Who’s Seducing Clive Owen In “M. Butterfly” On Broadway?

Jin Ha emerges from the enigma at the heart of the retooled masterwork.

Spoilers ahead! Read no further if you’d prefer to remain blissfully ignorant to the exotic mysteries of M. Butterfly. After all, a woman is entitled to her secrets.

Julie Taymor (The Lion King) helms the first Broadway revival of David Henry Hwang’s Tony-winning 1988 drama, a twist on Puccini’s Madama Butterfly. The play was based on a real-life scandal, and more recent findings about that love affair inspired Hwang’s substantial rewrite for the new staging.

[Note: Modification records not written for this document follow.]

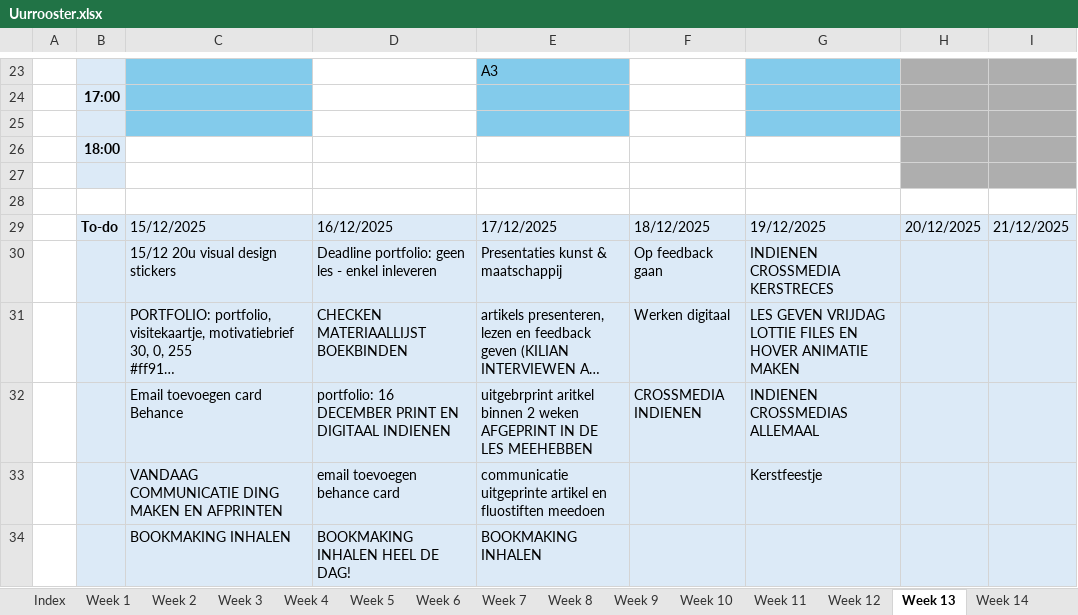
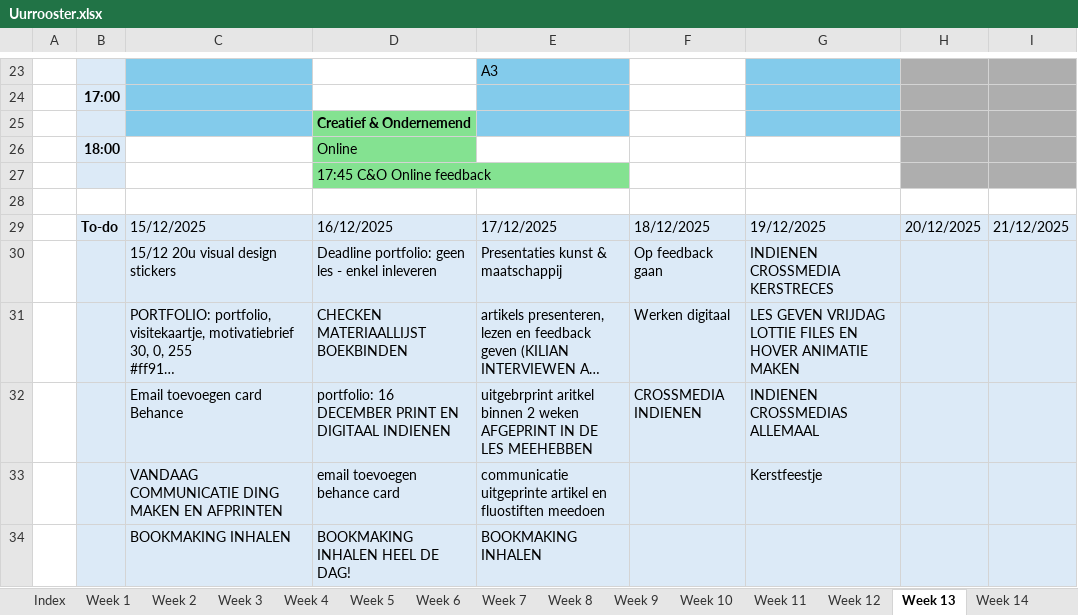
Before and after one commit to ninjahisser/LUCA-3, an Excel workbook: Uurrooster.xlsx, sheet Week 13, drawn as a sheet; only a part is shown, gaps mark what is left out; long unchanged cells end in …; values as stored, in another font and other column widths than the file's, no borders; conditional formats not drawn; the diff names each change by its address in the sheet, - before the commit and + after, or states it on an @@ line.

```diff
--- a/Uurrooster.xlsx (sheet Week 13)
+++ b/Uurrooster.xlsx (sheet Week 13)
-D25: (empty)
+D25: Creatief & Ondernemend
-D25:D27 fill: none
+D25:D27 fill: #84E291
-D26: (empty)
+D26: Online
-D27: (empty)
+D27: 17:45 C&O Online feedback
```
Also changed, not shown: 14 other files.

Oscar nominee Clive Owen stars as Rene Gallimard, a French diplomat who has a 20-year romance with Song Liling, a beguiling Chinese opera singer whom he perceives to be the perfect woman. Broadway newcomer Jin Ha, hot off Hamilton in Chicago, plays Song, who is ultimately revealed to be—you were warned!—a communist spy and a man.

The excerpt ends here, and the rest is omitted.